## Problem:
Output every record exactly and leave each picture out.

## Extracted data:
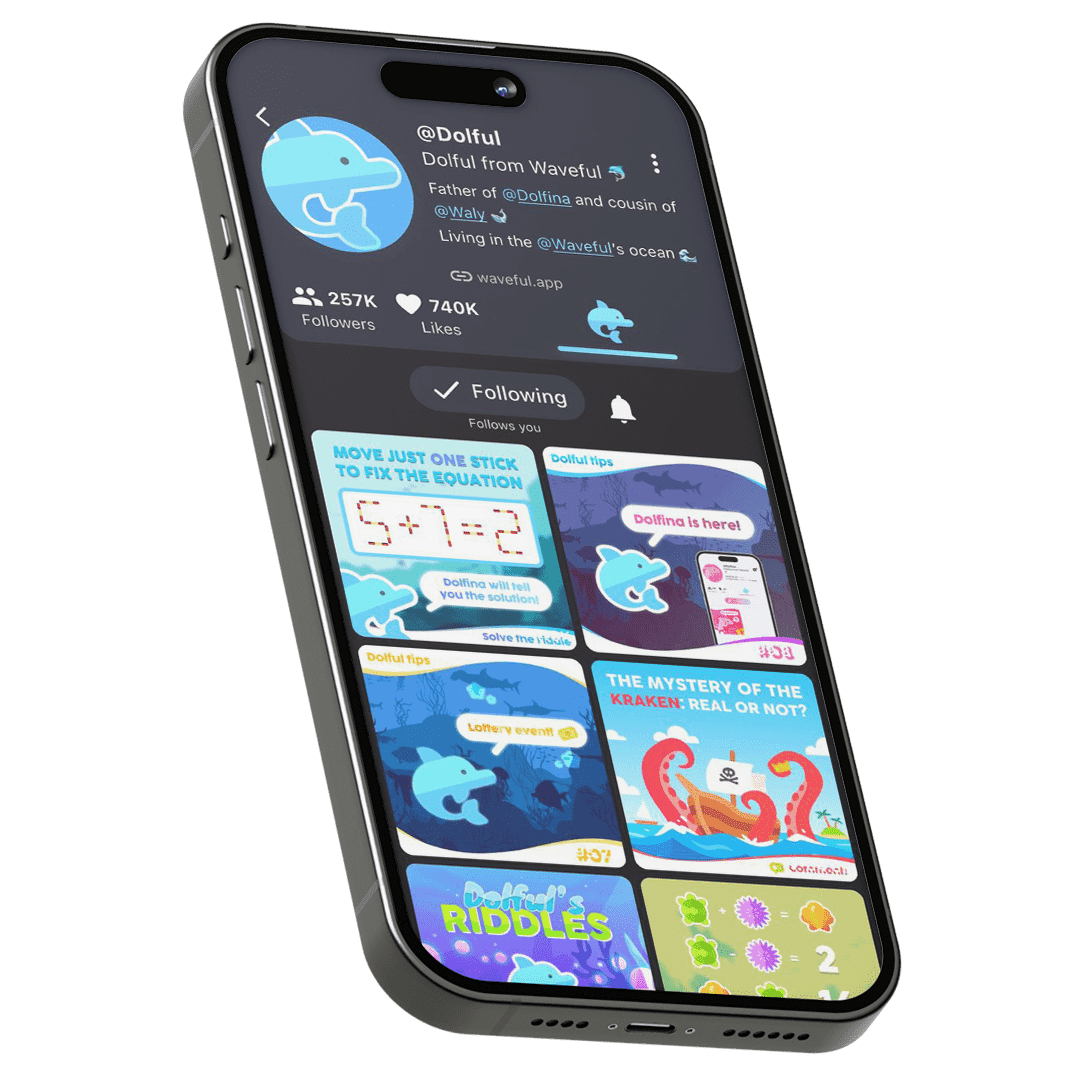
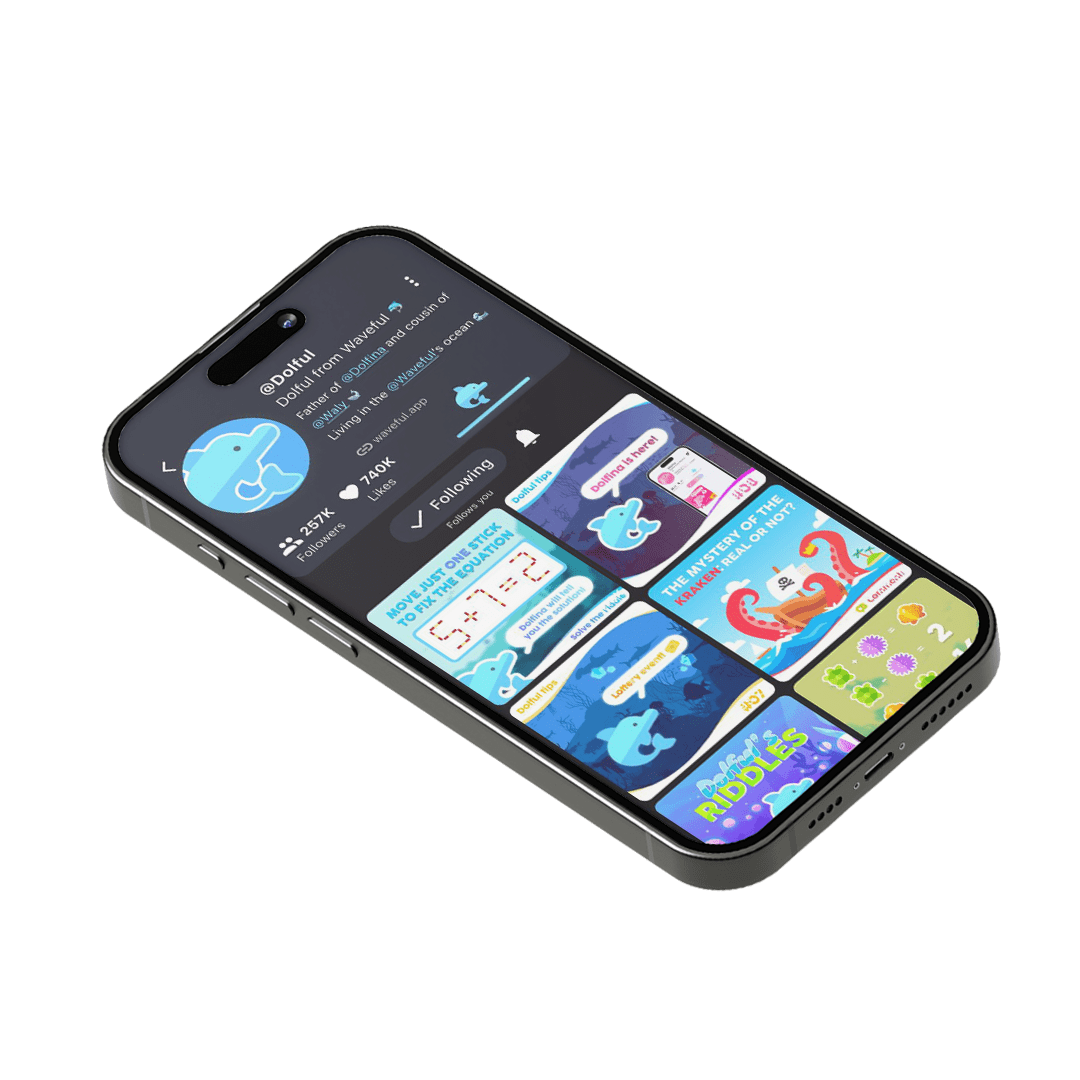
Update website

diff --git a/flutter_service_worker.js b/flutter_service_worker.js
@@ -21,8 +21,8 @@ const RESOURCES = {"assets/AssetManifest.bin": "d2c46dc779fadc422c0f98ad40781e87
 "assets/assets/badges/google/badge_google_it.png": "c701b48ca94ef5c3bbdb11c272c27afc",
 "assets/assets/fonts/CustomIcons.ttf": "eb9246d7026e14bb9c85b4fefe8d239f",
 "assets/assets/fonts/coolvetica.ttf": "5d474fd2ebc6ef77c9bf3219391bed9c",
-"assets/assets/mockups/phone_dark.png": "74aa440fd4df60ba0470cd79ad366330",
-"assets/assets/mockups/phone_light.png": "102555c73b57819dd57a21470a5e0ff8",
+"assets/assets/mockups/phone_dark.png": "b61a6232bb97ff1134394b9f94b6547b",
+"assets/assets/mockups/phone_light.png": "9c7f1dc45dd29111c8a592b72f4c24e6",
 "assets/assets/logo.png": "3b3bec64190c53ce8232bd94b4380a2b",
 "assets/shaders/ink_sparkle.frag": "ecc85a2e95f5e9f53123dcaf8cb9b6ce",
 "assets/FontManifest.json": "98339ff99f762c4af2db65e0421c6baa",
@@ -36,7 +36,7 @@ const RESOURCES = {"assets/AssetManifest.bin": "d2c46dc779fadc422c0f98ad40781e87
 ".well-known/security.txt": "5620532c3c448f3b9bca92602ab2446c",
 "manifest.json": "e2f2cd7bda2daaff91b5eb2c0e93b2ef",
 "CNAME": "124e4042fbf152059b5805ece63fc59c",
-"flutter_bootstrap.js": "be6e66a9261e7f53c5a9e0a88381baec",
+"flutter_bootstrap.js": "f67841ee5abb6ae7671a17bb89406e63",
 "canvaskit/skwasm.wasm": "39dd80367a4e71582d234948adc521c0",
 "canvaskit/canvaskit.wasm": "7a3f4ae7d65fc1de6a6e7ddd3224bc93",
 "canvaskit/skwasm.js.symbols": "e72c79950c8a8483d826a7f0560573a1",
@@ -47,8 +47,8 @@ const RESOURCES = {"assets/AssetManifest.bin": "d2c46dc779fadc422c0f98ad40781e87
 "canvaskit/canvaskit.js": "728b2d477d9b8c14593d4f9b82b484f3",
 "canvaskit/canvaskit.js.symbols": "bdcd3835edf8586b6d6edfce8749fb77",
 "404.html": "7e6a662bfe13c8d8a66d84c2905e81ea",
-"index.html": "d15d0a32f3101bdcb5409fdacd35ffeb",
-"/": "d15d0a32f3101bdcb5409fdacd35ffeb",
+"index.html": "f5abe1d4f09d86d63abc3767d1e588f7",
+"/": "f5abe1d4f09d86d63abc3767d1e588f7",
 "favicon.ico": "ca3f0adf2bf95dd32dabb861f42099af",
 "flutter.js": "83d881c1dbb6d6bcd6b42e274605b69c",
 "app-ads.txt": "4071b9b5911c98d5b084c01a8864ab9b",

diff --git a/404.html b/404.html
@@ -157,7 +157,7 @@ _flutter.buildConfig = {"engineRevision":"72f2b18bb094f92f62a3113a8075240ebb59af
     window.addEventListener('load', function () {
       const loading = document.querySelector('#loading');
       _flutter.loader.load({
-        config: { serviceWorker: { serviceWorkerVersion: "3227006765" } },
+        config: { serviceWorker: { serviceWorkerVersion: "793225678" } },
         onEntrypointLoaded: engineInitializer => {
           loading.classList.add('main_done');
           engineInitializer.initializeEngine().then(runner => {

diff --git a/index.html b/index.html
@@ -157,7 +157,7 @@ _flutter.buildConfig = {"engineRevision":"72f2b18bb094f92f62a3113a8075240ebb59af
     window.addEventListener('load', function () {
       const loading = document.querySelector('#loading');
       _flutter.loader.load({
-        config: { serviceWorker: { serviceWorkerVersion: "3227006765" } },
+        config: { serviceWorker: { serviceWorkerVersion: "793225678" } },
         onEntrypointLoaded: engineInitializer => {
           loading.classList.add('main_done');
           engineInitializer.initializeEngine().then(runner => {

diff --git a/flutter_bootstrap.js b/flutter_bootstrap.js
@@ -39,6 +39,6 @@ _flutter.buildConfig = {"engineRevision":"72f2b18bb094f92f62a3113a8075240ebb59af
 
 _flutter.loader.load({
   serviceWorkerSettings: {
-    serviceWorkerVersion: "3227006765"
+    serviceWorkerVersion: "793225678"
   }
 });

## Task answer:
Update website

diff --git a/flutter_service_worker.js b/flutter_service_worker.js
@@ -21,8 +21,8 @@ const RESOURCES = {"assets/AssetManifest.bin": "d2c46dc779fadc422c0f98ad40781e87
 "assets/assets/badges/google/badge_google_it.png": "c701b48ca94ef5c3bbdb11c272c27afc",
 "assets/assets/fonts/CustomIcons.ttf": "eb9246d7026e14bb9c85b4fefe8d239f",
 "assets/assets/fonts/coolvetica.ttf": "5d474fd2ebc6ef77c9bf3219391bed9c",
-"assets/assets/mockups/phone_dark.png": "74aa440fd4df60ba0470cd79ad366330",
-"assets/assets/mockups/phone_light.png": "102555c73b57819dd57a21470a5e0ff8",
+"assets/assets/mockups/phone_dark.png": "b61a6232bb97ff1134394b9f94b6547b",
+"assets/assets/mockups/phone_light.png": "9c7f1dc45dd29111c8a592b72f4c24e6",
 "assets/assets/logo.png": "3b3bec64190c53ce8232bd94b4380a2b",
 "assets/shaders/ink_sparkle.frag": "ecc85a2e95f5e9f53123dcaf8cb9b6ce",
 "assets/FontManifest.json": "98339ff99f762c4af2db65e0421c6baa",
@@ -36,7 +36,7 @@ const RESOURCES = {"assets/AssetManifest.bin": "d2c46dc779fadc422c0f98ad40781e87
 ".well-known/security.txt": "5620532c3c448f3b9bca92602ab2446c",
 "manifest.json": "e2f2cd7bda2daaff91b5eb2c0e93b2ef",
 "CNAME": "124e4042fbf152059b5805ece63fc59c",
-"flutter_bootstrap.js": "be6e66a9261e7f53c5a9e0a88381baec",
+"flutter_bootstrap.js": "f67841ee5abb6ae7671a17bb89406e63",
 "canvaskit/skwasm.wasm": "39dd80367a4e71582d234948adc521c0",
 "canvaskit/canvaskit.wasm": "7a3f4ae7d65fc1de6a6e7ddd3224bc93",
 "canvaskit/skwasm.js.symbols": "e72c79950c8a8483d826a7f0560573a1",
@@ -47,8 +47,8 @@ const RESOURCES = {"assets/AssetManifest.bin": "d2c46dc779fadc422c0f98ad40781e87
 "canvaskit/canvaskit.js": "728b2d477d9b8c14593d4f9b82b484f3",
 "canvaskit/canvaskit.js.symbols": "bdcd3835edf8586b6d6edfce8749fb77",
 "404.html": "7e6a662bfe13c8d8a66d84c2905e81ea",
-"index.html": "d15d0a32f3101bdcb5409fdacd35ffeb",
-"/": "d15d0a32f3101bdcb5409fdacd35ffeb",
+"index.html": "f5abe1d4f09d86d63abc3767d1e588f7",
+"/": "f5abe1d4f09d86d63abc3767d1e588f7",
 "favicon.ico": "ca3f0adf2bf95dd32dabb861f42099af",
 "flutter.js": "83d881c1dbb6d6bcd6b42e274605b69c",
 "app-ads.txt": "4071b9b5911c98d5b084c01a8864ab9b",

diff --git a/404.html b/404.html
@@ -157,7 +157,7 @@ _flutter.buildConfig = {"engineRevision":"72f2b18bb094f92f62a3113a8075240ebb59af
     window.addEventListener('load', function () {
       const loading = document.querySelector('#loading');
       _flutter.loader.load({
-        config: { serviceWorker: { serviceWorkerVersion: "3227006765" } },
+        config: { serviceWorker: { serviceWorkerVersion: "793225678" } },
         onEntrypointLoaded: engineInitializer => {
           loading.classList.add('main_done');
           engineInitializer.initializeEngine().then(runner => {

diff --git a/index.html b/index.html
@@ -157,7 +157,7 @@ _flutter.buildConfig = {"engineRevision":"72f2b18bb094f92f62a3113a8075240ebb59af
     window.addEventListener('load', function () {
       const loading = document.querySelector('#loading');
       _flutter.loader.load({
-        config: { serviceWorker: { serviceWorkerVersion: "3227006765" } },
+        config: { serviceWorker: { serviceWorkerVersion: "793225678" } },
         onEntrypointLoaded: engineInitializer => {
           loading.classList.add('main_done');
           engineInitializer.initializeEngine().then(runner => {

diff --git a/flutter_bootstrap.js b/flutter_bootstrap.js
@@ -39,6 +39,6 @@ _flutter.buildConfig = {"engineRevision":"72f2b18bb094f92f62a3113a8075240ebb59af
 
 _flutter.loader.load({
   serviceWorkerSettings: {
-    serviceWorkerVersion: "3227006765"
+    serviceWorkerVersion: "793225678"
   }
 });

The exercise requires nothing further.